At this point, the premise that should carve out the path in the coming years with respect to energy is obvious: do more with less. Not from a negative point of view — it is not about being cold or moving from place to place less — but from an attention-grabbing and, above all, innovative and intelligent perspective. To do this, the entire panorama must be reorganized, from daily routines to more complex matters.
What we can do
Beyond the classic energy-saving measures, such as opening and closing windows and blinds depending on the outside light to cool or heat the home, or not leaving electronic devices on 'standby' (they continue to consume electricity), there are more and more efficiency-based household measures that help reduce the climate impact and the electricity bill. Along with energy-efficient household appliances, photovoltaic self-consumption systems are one of the solutions with the greatest impact: in addition to generating our own energy, they allow us to easily monitor our energy use to make our consumption habits more efficient.

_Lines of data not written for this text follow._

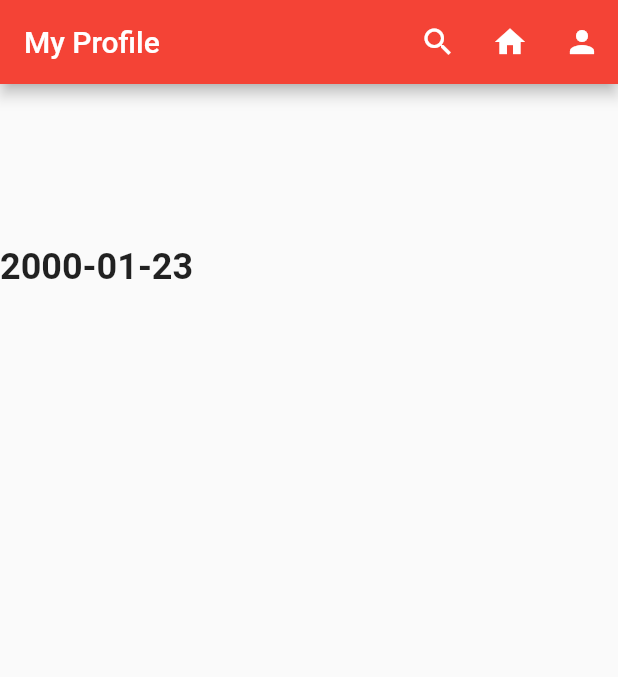
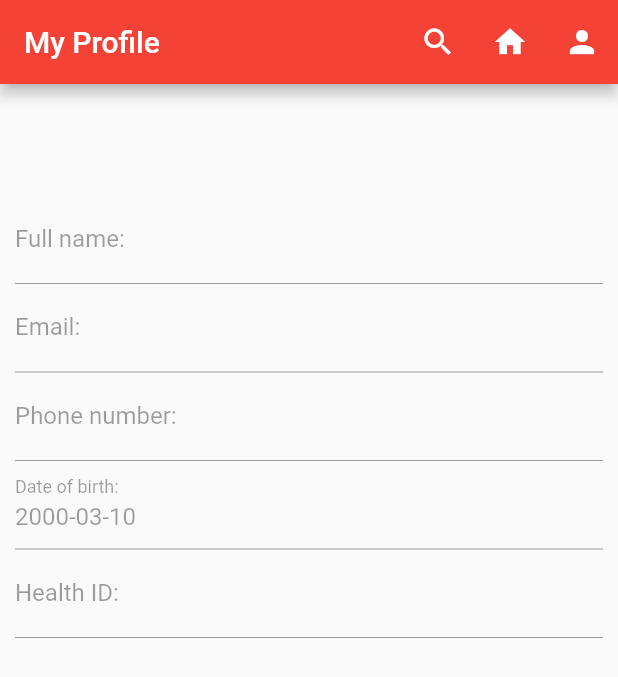
Before and after one commit to preet-panchal/EasyMed, a Flutter app: the Profile screen opened directly, on a phone screen of 412 x 824 dp. Shown: the top 677 px of the screen. Run offline on Flutter 3.47's test engine with Material 2 defaults, Android fonts, the phone set to English and light mode, and no system bars; our stand-ins replace cloud_firestore, datetime_picker_formfield, firebase_auth, firebase_core, flutter_local_notifications, font_awesome_flutter and 3 more; accounts and stored records are empty.

Commit message:
updated profile page.

```diff
--- a/reminder/lib/view/profile.dart
+++ b/reminder/lib/view/profile.dart
@@ -48,15 +48,17 @@ class _ProfileState extends State<Profile> {
             ),
             IconButton(
               onPressed: () {
-                Navigator.push(context,
-                    MaterialPageRoute(builder: (context) => Profile()));
+                // Navigator.push(context,
+                //     MaterialPageRoute(builder: (context) => Profile()));
               },
               icon: const Icon(Icons.person),
             ),
           ],
           automaticallyImplyLeading: false,
         ),
-        body: Column(
+        body: Padding(
+            padding: const EdgeInsets.all(10.0),
+            child: Column(
               children: [
                 const SizedBox(height: 24),
                 user.photoURL == null
@@ -68,43 +70,60 @@ class _ProfileState extends State<Profile> {
                 const SizedBox(height: 24),
                 user.displayName == null
                     ? Text("Guest")
-                : Text(
-                    user.displayName!,
-                    style: const TextStyle(
-                        fontWeight: FontWeight.bold, fontSize: 24),
+                    : TextFormField(
+                        enabled: false,
+                        readOnly: true,
+                        initialValue: user.displayName,
+                        decoration: const InputDecoration(
+                          border: UnderlineInputBorder(),
+                          labelText: 'Full name:',
                         ),
-            const SizedBox(height: 16),
+                      ),
+                user.email == null
+                    ? Text("")
+                    : TextFormField(
+                        enabled: false,
+                        readOnly: true,
+                        initialValue: user.email,
+                        decoration: const InputDecoration(
+                          border: UnderlineInputBorder(),
+                          labelText: 'Email:',
+                        ),
+                      ),
+                user.phoneNumber == null
+                    ? Text("")
+                    : TextFormField(
+                        enabled: false,
+                        readOnly: true,
+                        initialValue: user.phoneNumber!,
+                        decoration: const InputDecoration(
+                          border: UnderlineInputBorder(),
+                          labelText: 'Phone number:',
+                        ),
+                      ),
                 user.displayName == null
                     ? Text("")
-                : Text(
-                    "2000-01-23",
-                    style: const TextStyle(
-                        fontWeight: FontWeight.bold, fontSize: 24),
+                    : TextFormField(
+                        enabled: false,
+                        readOnly: true,
+                        initialValue: "2000-03-10",
+                        decoration: const InputDecoration(
+                          border: UnderlineInputBorder(),
+                          labelText: 'Date of birth:',
                         ),
-            const SizedBox(height: 16),
-            user.email == null
-                ? Text("")
-                : Text(
-                    user.email!,
-                    style: const TextStyle(
-                        fontWeight: FontWeight.bold, fontSize: 24),
                       ),
-            const SizedBox(height: 16),
-            user.phoneNumber == null
-                ? Text("")
-                : Text(
-                    user.phoneNumber!,
-                    style: const TextStyle(
-                        fontWeight: FontWeight.bold, fontSize: 24),
-                  ),
-            const SizedBox(height: 16),
                 user.uid == null
                     ? Text("")
-                : Text(
-                    user.uid!,
-                    style: TextStyle(fontWeight: FontWeight.bold, fontSize: 24),
+                    : TextFormField(
+                        enabled: false,
+                        readOnly: true,
+                        initialValue: user.uid,
+                        decoration: const InputDecoration(
+                          border: UnderlineInputBorder(),
+                          labelText: 'Health ID:',
                         ),
+                      )
               ],
-        ));
+            )));
   }
 }
```
Lines whose indentation alone changed are shown as unchanged.
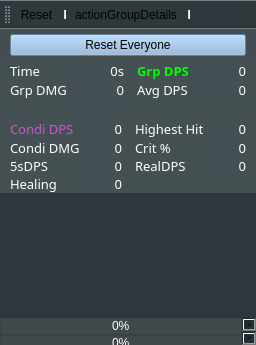
The window that mainwindow.ui (Tyrox92/Gw2SPECS) describes before a commit, drawn with Qt 5.
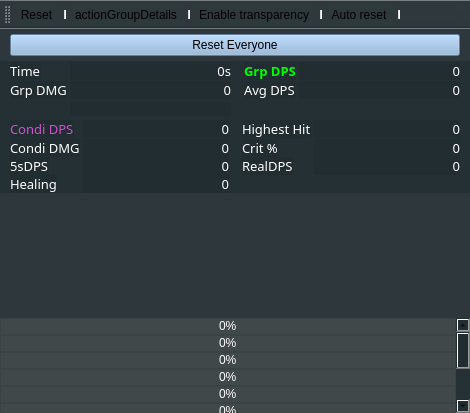
The same window after the commit. Icons and pictures are not drawn. Custom widgets are drawn as their Qt base class.

Commit message:
Fixed Transparent click-through
- Fixed a bug that caused the program to become click-through when
transparent
- Fixed unusual behaviour of colors

What changed in the file:
```diff
--- a/mainwindow.ui
+++ b/mainwindow.ui
@@ -9,8 +9,8 @@
    <rect>
     <x>0</x>
     <y>0</y>
-    <width>256</width>
-    <height>345</height>
+    <width>470</width>
+    <height>413</height>
    </rect>
   </property>
   <property name="sizePolicy">
@@ -296,10 +296,7 @@
     <item row="0" column="0">
      <widget class="QWidget" name="widget_5" native="true">
       <property name="styleSheet">
-       <string notr="true">QWidget {
-	background-color: rgba(32, 43, 47, 0%);
-}
-QLabel {
+       <string notr="true">QLabel {
 	background-color: rgba(32, 43, 47, 0%);
 	color: rgb(255, 255, 255);
 }
@@ -361,7 +358,7 @@
        </size>
       </property>
       <property name="styleSheet">
-       <string notr="true">background-color: rgba(32, 43, 47, 1%);</string>
+       <string notr="true"/>
       </property>
       <layout class="QGridLayout" name="gridLayout">
        <property name="leftMargin">
@@ -1013,6 +1010,9 @@
             <property name="layoutDirection">
              <enum>Qt::LeftToRight</enum>
             </property>
+            <property name="autoFillBackground">
+             <bool>false</bool>
+            </property>
             <property name="styleSheet">
              <string notr="true">color: rgb(255, 255, 255);</string>
             </property>
@@ -1299,7 +1299,7 @@
        </sizepolicy>
       </property>
       <property name="styleSheet">
-       <string notr="true"> background-color: rgba(32, 43, 47, 60%);</string>
+       <string notr="true"/>
       </property>
       <layout class="QGridLayout" name="gridLayout_5">
        <property name="leftMargin">
@@ -1363,7 +1363,7 @@
            <rect>
             <x>0</x>
             <y>0</y>
-            <width>239</width>
+            <width>453</width>
             <height>180</height>
            </rect>
           </property>
```
Left out of the diff: 24 changed lines with no effect on the pictures. The commit also changes 1 other file.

But, in particular, we can drive efficiency when building homes, applying basic sustainability concepts to increase energy savings and reduce CO2 emissions. Methods as simple as protecting the facade according to the geographical orientation of the house, designing an inverted roof to prevent energy loss, or installing windows with thermal breaks and low-emission glass can make a major individual contribution to improving energy consumption.
Other aspects, such as mobility, can also contribute to more responsible consumption. According to the International Energy Agency (IEA), reducing the maximum speed on highways and freeways by 10 kilometers per hour would save about 290,000 barrels of oil per day. These figures are corroborated by the Spanish Directorate-General of Traffic (DGT - Dirección General de Tráfico), which points out that going from 90 to 120 kilometers per hour means a 30% increase in consumption. Based on this data, a near-symbolic reduction in speed is key to optimizing fuel consumption when driving. These measures, in addition to other more obvious ones, such as using public transport, electric mobility, or biofuels, or taking advantage of carsharing in cities, helps accelerate the effort of institutions.
Similarly, businesses and industries can (and should) also reduce their impact through energy efficiency. For example, in addition to implementing efficiency technologies in its Energy Parks, such as those designed to harness residual heat in its processes, Cepsa is installing photovoltaic solar panels at its service stations to achieve self-sufficiency and feed the surplus into the grid, with plans for all to operate with this 100% renewable energy by 2023.
Although efficiency sometimes goes unnoticed, these contributions are real pillars on which to build a greener world. Active awareness on the part of society is one of the keys to ensuring that the energy transition remains at the heart of the strategy. Otherwise, if decarbonization is not achieved on schedule, the future will be unpredictable. The power to avoid an uncertain future resides in all of us.